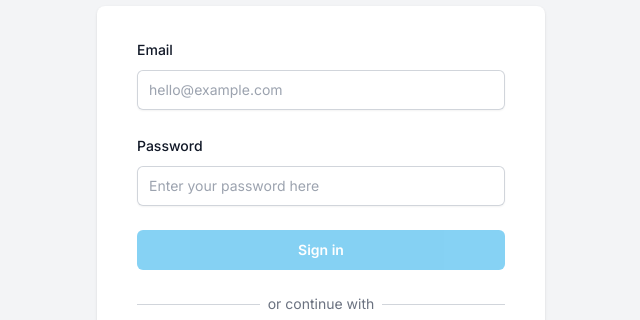
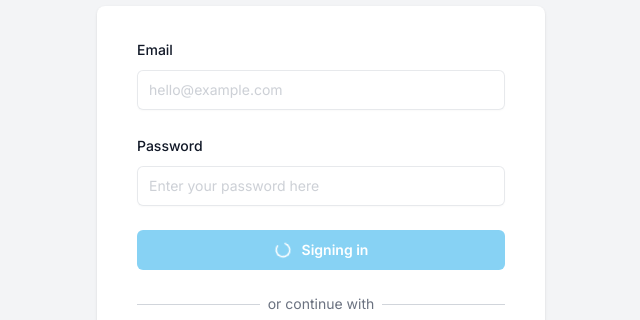
Before and after one commit to shohan-pherones/spectra-chat, a Next.js app: page / in a window 1280 px wide. Both pictures are taken after a click on the button 546 px from the left and 790 px from the top of the page. Shown: the part 434-754 px from the top of the page, without its empty margins (319-959 px from the left). Built offline with nearby package versions, Linux system fonts and the light colour scheme.

Commit message:
sign in form done

```diff
--- a/app/(site)/_components/AuthForm.tsx
+++ b/app/(site)/_components/AuthForm.tsx
@@ -65,6 +65,7 @@ const AuthForm: React.FC<AuthFormProps> = ({ variant, setVariant }) => {
               register={register}
               erros={errors}
               placeholder='Sarah Parker'
+              disabled={isLoading}
             />
           )}
           <Input
@@ -74,6 +75,7 @@ const AuthForm: React.FC<AuthFormProps> = ({ variant, setVariant }) => {
             register={register}
             erros={errors}
             placeholder='hello@example.com'
+            disabled={isLoading}
           />
           <Input
             id='password'
@@ -82,10 +84,17 @@ const AuthForm: React.FC<AuthFormProps> = ({ variant, setVariant }) => {
             register={register}
             erros={errors}
             placeholder='Enter your password here'
+            disabled={isLoading}
           />
           <div>
             <Button disabled={isLoading} fullWidth type='submit'>
-              {variant == 'LOGIN' ? 'Sign in' : 'Register'}
+              {variant == 'LOGIN'
+                ? !isLoading
+                  ? 'Sign in'
+                  : 'Signing in'
+                : !isLoading
+                ? 'Register'
+                : 'Signing up'}
             </Button>
           </div>
         </form>
--- a/app/components/Button.tsx
+++ b/app/components/Button.tsx
@@ -1,5 +1,6 @@
 'use client';
 
+import { Loader2 } from 'lucide-react';
 import { cn } from '../lib/utils';
 
 interface ButtonProps {
@@ -28,7 +29,7 @@ const Button: React.FC<ButtonProps> = ({
       disabled={disabled}
       className={cn(
         'flex justify-center rounded-md px-5 py-2.5 text-sm font-semibold focus-visible:outline focus-visible:outline-2 focus-visible:outline-offset-2',
-        disabled && 'cursor-default opacity-50',
+        disabled && 'flex cursor-default items-center gap-2.5 opacity-50',
         fullWidth && 'w-full',
         secondary ? 'text-gray-900' : 'text-white',
         danger &&
@@ -38,6 +39,7 @@ const Button: React.FC<ButtonProps> = ({
           'bg-sky-500 hover:bg-sky-600 focus-visible:outline-sky-600'
       )}
     >
+      {disabled && <Loader2 size={18} className='animate-spin' />}
       {children}
     </button>
   );
--- a/package.json
+++ b/package.json
@@ -11,6 +11,7 @@
   "dependencies": {
     "@tailwindcss/forms": "^0.5.6",
     "clsx": "^2.0.0",
+    "lucide-react": "^0.288.0",
     "next": "13.5.6",
     "react": "^18",
     "react-dom": "^18",
```
Also changed, not shown: 1 other file (tests, documents, lock files or other folders).
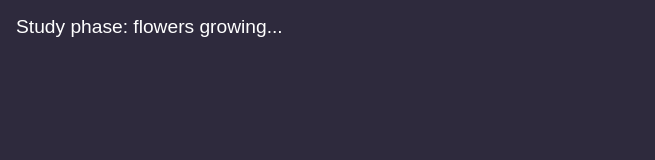
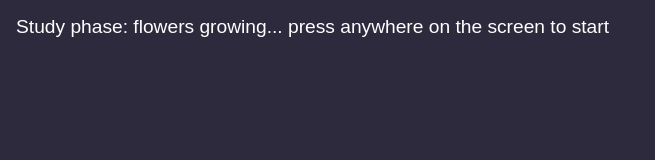
Before and after one commit to Its-Harith/audioInstrument-thursday, a plain HTML site: page index.html in a window 1280 px wide. Shown: the whole page, without its empty margins (0-655 px from the left). Drawn offline with nearby package versions, Linux system fonts and the light colour scheme.

Commit message:
added instructions

```diff
--- a/index.html
+++ b/index.html
@@ -48,7 +48,7 @@
 </head>
 <body>
 
-<div id="status">Study phase: flowers growing...</div>
+<div id="status">Study phase: flowers growing... press anywhere on the screen to start</div>
 
 
 
```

#####

WHAT THIS TASK INVOLVES – Only a number is wanted here: how many lines of the data hold the string "disabled".

TASK RESPONSE – 8